This is the first time that social and psychological factors have been recognized as central to understanding the cause of serious mental illness in African-Caribbeans. Dr Rosemarie Mallet, a medical sociologist based at King'sCollege Institute of Psychiatry and lead author of the paper, said:

"This research highlights the significance of social disadvantage as a cause of severe mental illness. Our study found that UK African-Caribbeans who had been separated from one or both parents for 4 years or more during childhood were more likely to develop schizophrenia. A similar link was also seen with unemployment in British Afro-Caribbeans.

"Early studies by others indicated extremely high rates of schizophrenia in African-Caribbeans in the UK compared to the white population. Our work began in 1991 and we found that twice as many African-Caribbeans developed schizophrenia compared to white people with the similar backgrounds. We then went on to find out why this was the case.

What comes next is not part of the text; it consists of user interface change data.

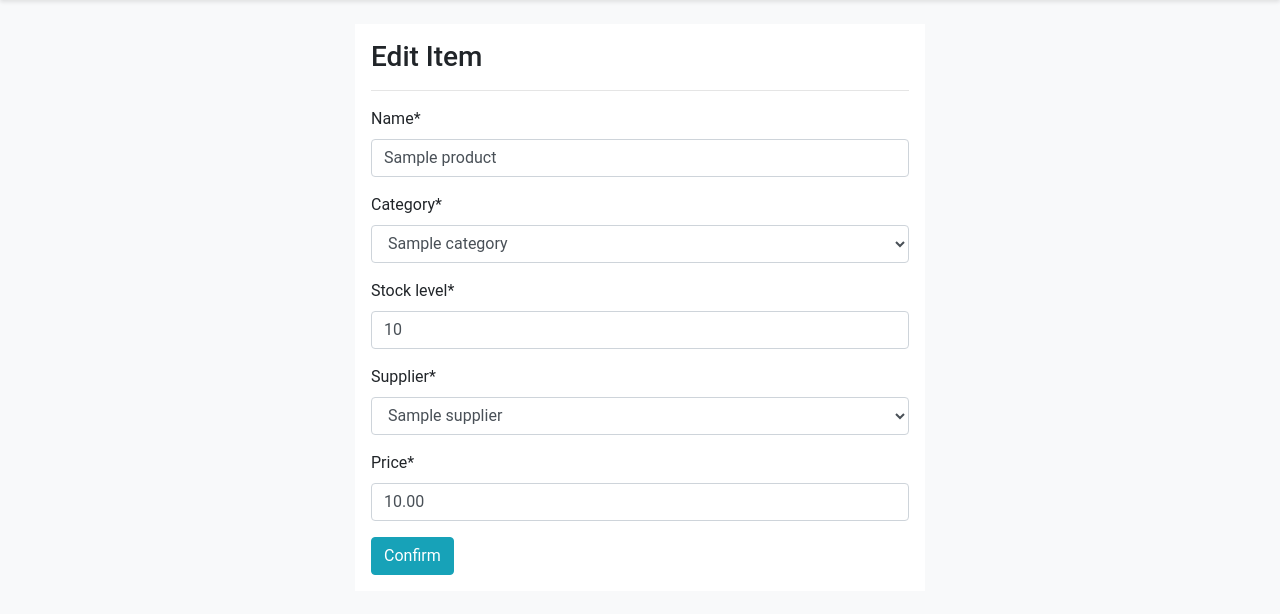
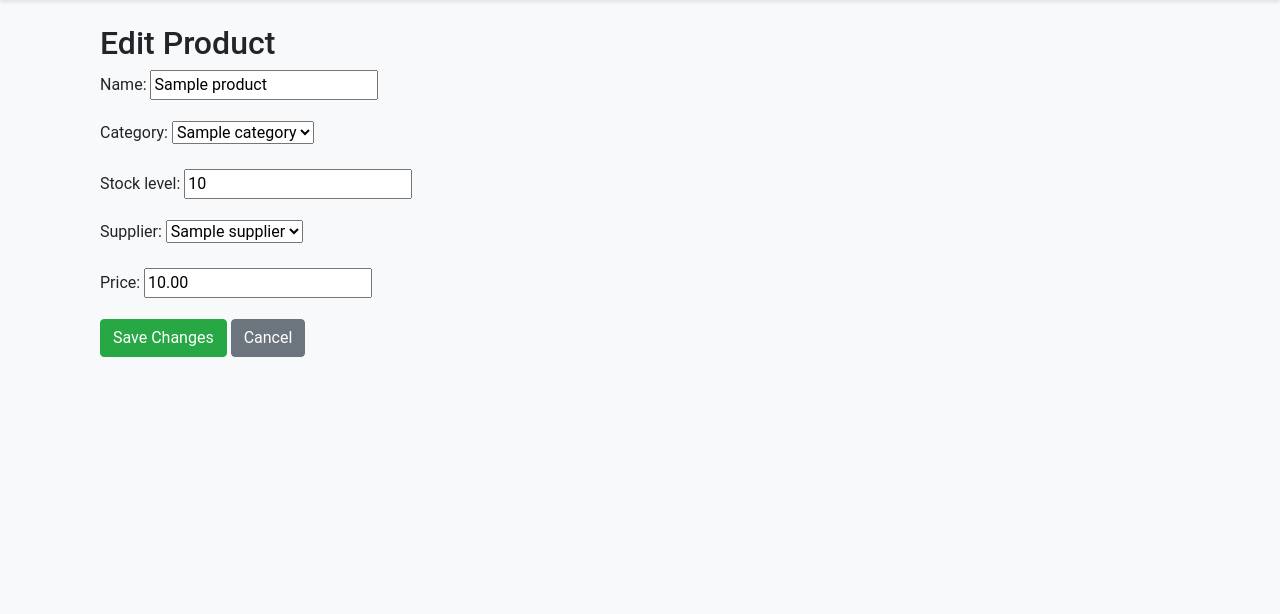
Before and after one commit to Kevin091295/inventory_management_sys, a Django app: page /products/edit/1/ in a window 1280 px wide. Shown: the part 56-670 px from the top of the page. Run offline with Django 3.2, Linux system fonts and the light colour scheme; a user stored in the database is signed in; tables that the repository leaves empty hold one stand-in row (values such as "Sample post"); parts of the project's set-up code (start-up, migrations or seed data) failed here and were passed over; some libraries are stand-ins or nearby versions.

Commit message:
deleted redundant files and code

```diff
--- a/dashboard/urls.py
+++ b/dashboard/urls.py
@@ -5,21 +5,16 @@ from .models import Product, Supplier, Category
 urlpatterns = [
     path('index/', views.index, name='dashboard-index'),
 
-
-    path('products/', views.products, name='dashboard-products'),  # Product list
-    path('products/add/', views.add_product, name='add-product'),  # Add product
-
-    path('products/delete/<int:pk>/', views.product_delete,
-         name='dashboard-products-delete'),
-    path('products/detail/<int:pk>/', views.product_detail,
-         name='dashboard-products-detail'),
-    path('products/edit/<int:pk>/', views.product_edit,
-         name='dashboard-products-edit'),
     path('customers/', views.customers, name='dashboard-customers'),
     path('customers/detial/<int:pk>/', views.customer_detail,
          name='dashboard-customer-detail'),
     path('order/', views.order, name='dashboard-order'),
 
+    # Products
+    path('products/', views.products, name='dashboard-products'),  # Product list
+    path('products/add/', views.add_product, name='add-product'),  # Add product
+    path('products/edit/<int:pk>/', views.edit_product, name='edit-product'),
+    path('products/delete/<int:pk>/', views.delete_product, name='delete-product'),
 
     # Categories
     path('categories/', views.categories, name='dashboard-categories'),  # Category list
--- a/dashboard/views.py
+++ b/dashboard/views.py
@@ -66,10 +66,26 @@ def add_product(request):
     return render(request, "dashboard/add_product.html", context)
 
 
-@login_required(login_url="user-login")
-def product_detail(request, pk):
-    context = {}
-    return render(request, "dashboard/products_detail.html", context)
+def edit_product(request, pk):
+    product = get_object_or_404(Product, pk=pk)
+    if request.method == "POST":
+        form = ProductForm(request.POST, instance=product)
+        if form.is_valid():
+            form.save()
+            return redirect("dashboard-products")  # Redirect to the product list page
+    else:
+        form = ProductForm(instance=product)
+    return render(
+        request, "dashboard/edit_product.html", {"form": form, "product": product}
+    )
+
+
+def delete_product(request, pk):
+    product = get_object_or_404(Product, pk=pk)
+    if request.method == "POST":  # Confirm delete
+        product.delete()
+        return redirect("dashboard-products")  # Redirect to the product list page
+    return render(request, "dashboard/confirm_delete.html", {"object": product})
 
 
 @login_required(login_url="user-login")
@@ -107,34 +123,6 @@ def customer_detail(request, pk):
         "order_count": order_count,
     }
     return render(request, "dashboard/customers_detail.html", context)
-
-
-@login_required(login_url="user-login")
-@allowed_users(allowed_roles=["Admin"])
-def product_edit(request, pk):
-    item = Product.objects.get(id=pk)
-    if request.method == "POST":
-        form = ProductForm(request.POST, instance=item)
-        if form.is_valid():
-            form.save()
-            return redirect("dashboard-products")
-    else:
-        form = ProductForm(instance=item)
-    context = {
-        "form": form,
-    }
-    return render(request, "dashboard/products_edit.html", context)
-
-
-@login_required(login_url="user-login")
-@allowed_users(allowed_roles=["Admin"])
-def product_delete(request, pk):
-    item = Product.objects.get(id=pk)
-    if request.method == "POST":
-        item.delete()
-        return redirect("dashboard-products")
-    context = {"item": item}
-    return render(request, "dashboard/products_delete.html", context)
 
 
 @login_required(login_url="user-login")
--- /dev/null
+++ b/templates/dashboard/edit_product.html
@@ -0,0 +1,14 @@
+{% extends 'partials/base.html' %}
+{% block title %}Edit Product{% endblock %}
+
+{% block content %}
+<div class="container mt-4">
+    <h2>Edit Product</h2>
+    <form method="post">
+        {% csrf_token %}
+        {{ form.as_p }}
+        <button type="submit" class="btn btn-success">Save Changes</button>
+        <a href="{% url 'dashboard-products' %}" class="btn btn-secondary">Cancel</a>
+    </form>
+</div>
+{% endblock %}
--- a/templates/dashboard/products_edit.html
+++ /dev/null
@@ -1,17 +0,0 @@
-{% extends 'partials/base.html' %}
-{% block title %}Products Edit Page{% endblock %}
-{% load crispy_forms_tags %}
-
-{% block content %}
-<div class="row my-4">
-    <div class="col-md-6 offset-md-3 p-3 bg-white">
-        <h3>Edit Item</h3>
-        <hr>
-        <form>
-            {% csrf_token %}
-            {{ form|crispy }}
-            <input class="btn btn-info" type="submit" value="Confirm">
-        </form>
-    </div>
-</div>
-{% endblock %}
```
Also changed, not shown: templates/dashboard/product_list.html (+6 -3 lines), templates/dashboard/products_delete.html (deleted, +0 -23 lines), templates/dashboard/products_detail.html (deleted, +0 -17 lines).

"We first made sure that this finding wasn't simply due tohigher incidence rates among the population in the Caribbean by conducting studies in Trinidad and Barbados. We found the rate of schizophrenia there significantly lower than in London's African-Caribbeans, suggesting that social and environmental factors were responsible for the high UK rates.

"It's important we find out why this disease is more prevalent in this ethnic group, not least because of the distress it causes to patients and relatives in this disadvantaged section of the population. The knock-on effect of the increased rate is a greater strain on psychiatric services in London and inner city hospitals. Plus, on another level, finding out the cause of the disease in African-Caribbeans will help us to understand it better in all populations, because it is clear that schizophrenia isn't just down to poor genetics or neuro-developmental patterns."

Social environment, ethnicity and schizophrenia; a case-control study. Mallett R et al. Social Psychiatry and Psychiatric Epidemiology, 2002.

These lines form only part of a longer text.